We get it: building a dream home theater or music studio, installing an in-ground swimming pool, perhaps adding a barbecue pit would enhance your joy in homeownership. And to that, we at Hall’s Window Center say, “knock yourself out.” Life is about living.
But when it comes to boosting the sales price of your home, it’s the less sexy moves that will make a financial difference.
That’s where we come in, because we also believe life shouldn’t be about losing value.
Take the example of a homeowner on the West Coast who purchased a 1928 bungalow for $270,000, invested $100,000 in upgrades, and saw his assessed at $460,000 after the dust settled. According to ISoldMyHouse.com, a for-sale-by-owner website, spending $10,000 on windows will raise the asking price at sale time by $8,500. Meanwhile, you’re also cutting your energy bills, which will jet past the $1,500 difference for many families within the first year or so. This doesn’t count any rebates your utility company may offer for Energy Star-certified windows.
Indeed, HGTV lists replacing old windows with Energy Star-compliant vinyl windows as the fourth project of 10 must-dos if you want big dividends when it’s time to move on. But, as they point out, you can save even before that. Because these windows don’t shatter when broken, your agent might find a break on your insurance premium too.
Then there’s the curb appeal. Says one Realtor on a trade website: “I have found in the Southern California market especially that buyers look for updated windows. They make for a quicker sell at a stronger sale price.”

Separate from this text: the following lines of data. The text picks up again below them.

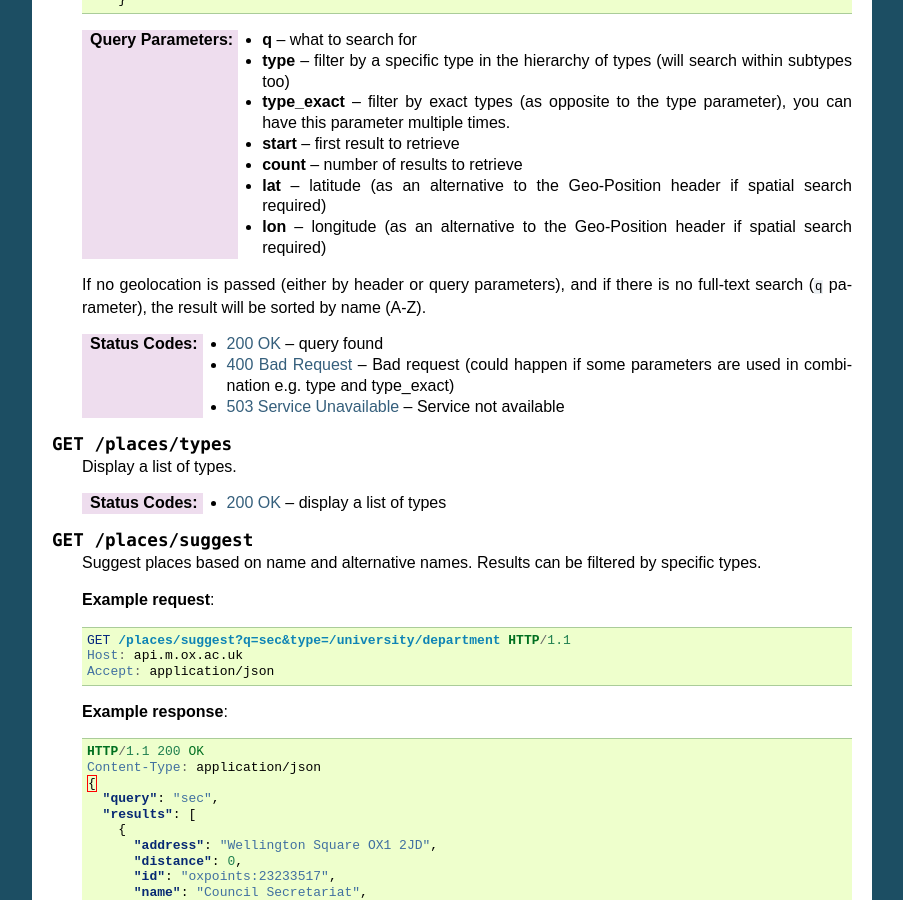
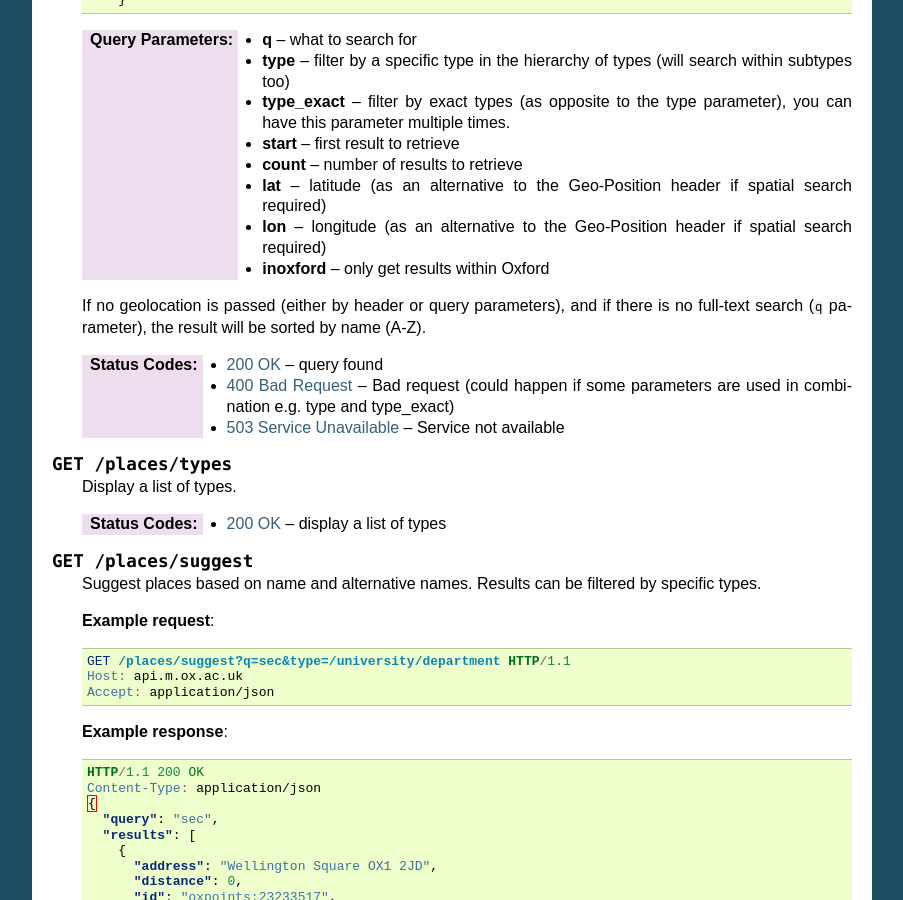
Before and after one commit to martinfilliau/moxie, a Sphinx documentation site: the page built from docs/source/http_api/endpoints/places.rst, in a window 1280 px wide and 900 px high, scrolled down 1539 px. Shown: the whole window, without its empty margins (198-1101 px from the left). Built offline with Sphinx 7.4.7, drawn with Linux system fonts in a browser that asks for light colours.

Commit message:
Updated documentation to include query param

```diff
--- a/docs/source/http_api/endpoints/places.rst
+++ b/docs/source/http_api/endpoints/places.rst
@@ -111,6 +111,8 @@ Endpoint to search and retrieve information about places.
     :type lat: string
     :query lon: longitude (as an alternative to the Geo-Position header if spatial search required)
     :type lon: string
+    :query inoxford: only get results within Oxford
+    :type inoxford: boolean
 
     If no geolocation is passed (either by header or query parameters), and if there is no full-text search (``q`` parameter),
     the result will be sorted by name (A-Z).
```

Why? For starters, millennials are putting a strong emphasis on green housing, which is why LifeHackers lists this advantage as third on its list of good investments for resale value. The National Association of Home Builders rates it still higher, in second place when it comes to attributes that would most influence a purchase decision. Let’s face it, new homeowners have a lot of things to pay for besides the electric bill.
“My millennial buyers usually ask for two years’ worth of utility payments,” real estate professional Joe Rivellino told Consumer Reports. “They want to know the R value on the insulation and whether the windows have low-E coatings.”